Segment Open
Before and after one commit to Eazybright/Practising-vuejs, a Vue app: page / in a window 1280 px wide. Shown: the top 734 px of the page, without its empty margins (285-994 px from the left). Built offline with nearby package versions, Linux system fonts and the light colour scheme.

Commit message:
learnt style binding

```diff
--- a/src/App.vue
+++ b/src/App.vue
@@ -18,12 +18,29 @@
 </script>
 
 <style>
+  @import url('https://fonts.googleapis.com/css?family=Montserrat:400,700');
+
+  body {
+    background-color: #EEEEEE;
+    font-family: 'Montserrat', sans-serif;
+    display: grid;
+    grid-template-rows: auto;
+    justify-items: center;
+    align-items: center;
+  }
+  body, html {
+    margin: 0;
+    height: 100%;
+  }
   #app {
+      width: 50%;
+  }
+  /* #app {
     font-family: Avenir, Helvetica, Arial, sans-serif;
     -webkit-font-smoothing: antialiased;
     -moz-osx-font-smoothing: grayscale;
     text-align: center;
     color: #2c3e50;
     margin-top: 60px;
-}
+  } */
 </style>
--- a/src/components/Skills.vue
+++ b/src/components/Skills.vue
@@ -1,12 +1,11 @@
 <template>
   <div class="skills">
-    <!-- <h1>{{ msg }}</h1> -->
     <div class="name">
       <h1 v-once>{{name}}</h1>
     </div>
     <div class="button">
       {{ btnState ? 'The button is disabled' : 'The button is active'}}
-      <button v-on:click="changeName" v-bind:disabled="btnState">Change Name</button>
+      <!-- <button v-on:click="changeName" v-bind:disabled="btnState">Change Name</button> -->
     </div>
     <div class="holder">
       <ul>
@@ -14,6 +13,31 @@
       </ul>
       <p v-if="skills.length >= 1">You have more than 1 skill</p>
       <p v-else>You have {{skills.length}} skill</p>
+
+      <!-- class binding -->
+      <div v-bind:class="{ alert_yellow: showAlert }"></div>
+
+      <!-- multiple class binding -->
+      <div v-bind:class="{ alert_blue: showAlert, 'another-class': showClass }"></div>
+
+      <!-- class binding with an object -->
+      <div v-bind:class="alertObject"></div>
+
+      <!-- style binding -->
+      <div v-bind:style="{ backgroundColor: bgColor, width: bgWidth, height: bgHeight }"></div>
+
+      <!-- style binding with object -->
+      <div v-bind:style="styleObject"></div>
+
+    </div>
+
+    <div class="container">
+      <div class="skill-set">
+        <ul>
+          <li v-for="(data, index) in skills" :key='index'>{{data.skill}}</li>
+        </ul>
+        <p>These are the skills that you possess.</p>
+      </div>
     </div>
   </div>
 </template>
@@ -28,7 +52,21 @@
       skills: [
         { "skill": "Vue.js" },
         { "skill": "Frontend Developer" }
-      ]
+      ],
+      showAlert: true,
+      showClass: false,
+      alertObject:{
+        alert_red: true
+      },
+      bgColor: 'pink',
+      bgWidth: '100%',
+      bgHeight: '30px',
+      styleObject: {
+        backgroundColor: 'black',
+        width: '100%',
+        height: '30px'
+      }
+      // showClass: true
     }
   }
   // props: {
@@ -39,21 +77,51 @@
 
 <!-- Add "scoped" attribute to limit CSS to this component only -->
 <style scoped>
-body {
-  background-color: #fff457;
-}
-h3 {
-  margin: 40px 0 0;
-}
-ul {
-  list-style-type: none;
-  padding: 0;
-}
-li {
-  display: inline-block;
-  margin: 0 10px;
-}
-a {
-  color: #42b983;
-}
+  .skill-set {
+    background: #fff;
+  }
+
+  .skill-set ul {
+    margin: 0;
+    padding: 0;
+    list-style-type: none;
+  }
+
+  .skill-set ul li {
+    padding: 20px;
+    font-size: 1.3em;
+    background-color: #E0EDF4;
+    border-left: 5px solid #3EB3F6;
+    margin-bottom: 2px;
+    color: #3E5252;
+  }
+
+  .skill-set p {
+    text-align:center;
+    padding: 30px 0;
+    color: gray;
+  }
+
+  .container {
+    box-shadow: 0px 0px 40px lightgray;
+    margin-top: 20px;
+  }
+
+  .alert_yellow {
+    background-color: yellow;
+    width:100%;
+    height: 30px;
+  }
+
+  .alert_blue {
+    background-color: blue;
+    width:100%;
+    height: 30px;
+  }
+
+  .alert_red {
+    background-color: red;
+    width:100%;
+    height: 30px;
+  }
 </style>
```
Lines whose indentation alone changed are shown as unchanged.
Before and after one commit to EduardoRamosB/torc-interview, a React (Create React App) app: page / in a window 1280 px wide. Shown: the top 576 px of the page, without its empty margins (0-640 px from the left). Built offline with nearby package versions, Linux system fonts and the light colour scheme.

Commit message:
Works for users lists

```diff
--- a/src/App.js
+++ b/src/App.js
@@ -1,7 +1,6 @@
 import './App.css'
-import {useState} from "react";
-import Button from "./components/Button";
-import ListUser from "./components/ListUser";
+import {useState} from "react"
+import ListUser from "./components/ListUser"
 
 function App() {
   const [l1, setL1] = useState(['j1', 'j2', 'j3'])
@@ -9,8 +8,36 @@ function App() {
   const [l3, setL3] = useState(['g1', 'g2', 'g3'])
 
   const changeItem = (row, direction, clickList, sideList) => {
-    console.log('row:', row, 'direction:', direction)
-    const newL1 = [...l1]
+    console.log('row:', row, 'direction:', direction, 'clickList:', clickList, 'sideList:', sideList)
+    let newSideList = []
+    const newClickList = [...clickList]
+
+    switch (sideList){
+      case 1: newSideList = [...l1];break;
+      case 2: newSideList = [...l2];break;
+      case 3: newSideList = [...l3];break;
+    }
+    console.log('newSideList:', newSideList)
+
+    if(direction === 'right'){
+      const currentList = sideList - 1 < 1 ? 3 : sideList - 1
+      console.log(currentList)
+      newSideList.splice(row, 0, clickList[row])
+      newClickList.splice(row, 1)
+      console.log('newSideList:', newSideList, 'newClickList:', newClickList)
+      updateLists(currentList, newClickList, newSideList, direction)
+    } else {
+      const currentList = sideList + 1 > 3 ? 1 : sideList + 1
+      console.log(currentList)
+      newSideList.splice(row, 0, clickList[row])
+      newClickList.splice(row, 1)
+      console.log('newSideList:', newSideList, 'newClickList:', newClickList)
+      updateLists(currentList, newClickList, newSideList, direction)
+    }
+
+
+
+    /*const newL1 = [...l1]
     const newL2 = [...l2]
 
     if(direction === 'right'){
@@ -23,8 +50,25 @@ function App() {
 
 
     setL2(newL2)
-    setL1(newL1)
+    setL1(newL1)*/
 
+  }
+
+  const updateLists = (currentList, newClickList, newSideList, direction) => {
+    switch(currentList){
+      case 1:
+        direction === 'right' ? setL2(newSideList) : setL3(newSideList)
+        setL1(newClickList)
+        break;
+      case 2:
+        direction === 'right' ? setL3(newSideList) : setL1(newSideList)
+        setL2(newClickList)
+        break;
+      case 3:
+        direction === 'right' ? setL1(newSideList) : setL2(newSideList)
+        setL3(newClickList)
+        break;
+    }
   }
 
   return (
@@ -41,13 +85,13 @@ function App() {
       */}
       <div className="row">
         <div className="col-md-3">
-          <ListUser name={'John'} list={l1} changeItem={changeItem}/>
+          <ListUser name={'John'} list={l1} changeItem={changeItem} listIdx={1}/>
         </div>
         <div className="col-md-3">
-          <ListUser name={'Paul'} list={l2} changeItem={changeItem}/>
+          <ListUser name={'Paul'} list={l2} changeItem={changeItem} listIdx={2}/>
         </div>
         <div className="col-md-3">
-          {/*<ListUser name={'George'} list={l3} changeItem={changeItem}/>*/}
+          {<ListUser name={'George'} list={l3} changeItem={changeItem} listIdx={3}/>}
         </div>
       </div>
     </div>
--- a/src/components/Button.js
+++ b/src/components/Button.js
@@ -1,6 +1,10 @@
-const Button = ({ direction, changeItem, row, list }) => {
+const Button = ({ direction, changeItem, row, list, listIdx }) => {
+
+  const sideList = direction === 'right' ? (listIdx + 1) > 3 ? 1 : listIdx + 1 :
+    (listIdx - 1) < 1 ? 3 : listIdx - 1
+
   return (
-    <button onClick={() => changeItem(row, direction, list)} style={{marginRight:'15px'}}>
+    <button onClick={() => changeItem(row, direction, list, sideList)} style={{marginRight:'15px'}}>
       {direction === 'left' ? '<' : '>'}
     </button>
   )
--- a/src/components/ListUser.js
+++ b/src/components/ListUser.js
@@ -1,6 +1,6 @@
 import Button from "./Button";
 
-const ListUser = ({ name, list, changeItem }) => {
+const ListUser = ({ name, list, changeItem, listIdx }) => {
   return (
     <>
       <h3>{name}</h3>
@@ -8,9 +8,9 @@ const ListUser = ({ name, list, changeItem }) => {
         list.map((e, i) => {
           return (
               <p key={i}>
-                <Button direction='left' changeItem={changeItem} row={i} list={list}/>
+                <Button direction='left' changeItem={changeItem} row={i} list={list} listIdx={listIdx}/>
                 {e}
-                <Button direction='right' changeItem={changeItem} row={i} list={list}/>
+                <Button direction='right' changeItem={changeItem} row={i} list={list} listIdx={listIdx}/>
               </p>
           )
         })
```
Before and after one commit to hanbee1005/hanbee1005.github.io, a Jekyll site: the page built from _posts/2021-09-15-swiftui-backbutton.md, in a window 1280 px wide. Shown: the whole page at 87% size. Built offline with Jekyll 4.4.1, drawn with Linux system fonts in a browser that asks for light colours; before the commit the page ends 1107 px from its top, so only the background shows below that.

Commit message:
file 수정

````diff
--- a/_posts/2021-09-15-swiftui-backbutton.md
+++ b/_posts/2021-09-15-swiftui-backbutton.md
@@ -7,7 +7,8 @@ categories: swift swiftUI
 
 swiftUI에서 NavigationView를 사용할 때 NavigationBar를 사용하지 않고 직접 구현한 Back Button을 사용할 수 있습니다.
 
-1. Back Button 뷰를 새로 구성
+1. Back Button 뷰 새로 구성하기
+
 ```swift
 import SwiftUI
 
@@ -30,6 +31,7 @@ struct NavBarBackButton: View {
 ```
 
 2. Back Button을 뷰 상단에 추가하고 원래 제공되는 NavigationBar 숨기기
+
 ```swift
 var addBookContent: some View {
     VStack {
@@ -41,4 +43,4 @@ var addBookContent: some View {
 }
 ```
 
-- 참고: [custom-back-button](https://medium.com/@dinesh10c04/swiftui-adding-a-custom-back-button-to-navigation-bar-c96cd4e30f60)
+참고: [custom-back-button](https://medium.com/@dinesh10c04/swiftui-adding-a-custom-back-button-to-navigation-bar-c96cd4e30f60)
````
Segment Closed
#### Instructions for the task
If a line above holds the word "with", copy it.

#### Result of this task
Before and after one commit to Eazybright/Practising-vuejs, a Vue app: page / in a window 1280 px wide. Shown: the top 734 px of the page, without its empty margins (285-994 px from the left). Built offline with nearby package versions, Linux system fonts and the light colour scheme.
+      <!-- class binding with an object -->
+      <!-- style binding with object -->
Before and after one commit to EduardoRamosB/torc-interview, a React (Create React App) app: page / in a window 1280 px wide. Shown: the top 576 px of the page, without its empty margins (0-640 px from the left). Built offline with nearby package versions, Linux system fonts and the light colour scheme.
Before and after one commit to hanbee1005/hanbee1005.github.io, a Jekyll site: the page built from _posts/2021-09-15-swiftui-backbutton.md, in a window 1280 px wide. Shown: the whole page at 87% size. Built offline with Jekyll 4.4.1, drawn with Linux system fonts in a browser that asks for light colours; before the commit the page ends 1107 px from its top, so only the background shows below that.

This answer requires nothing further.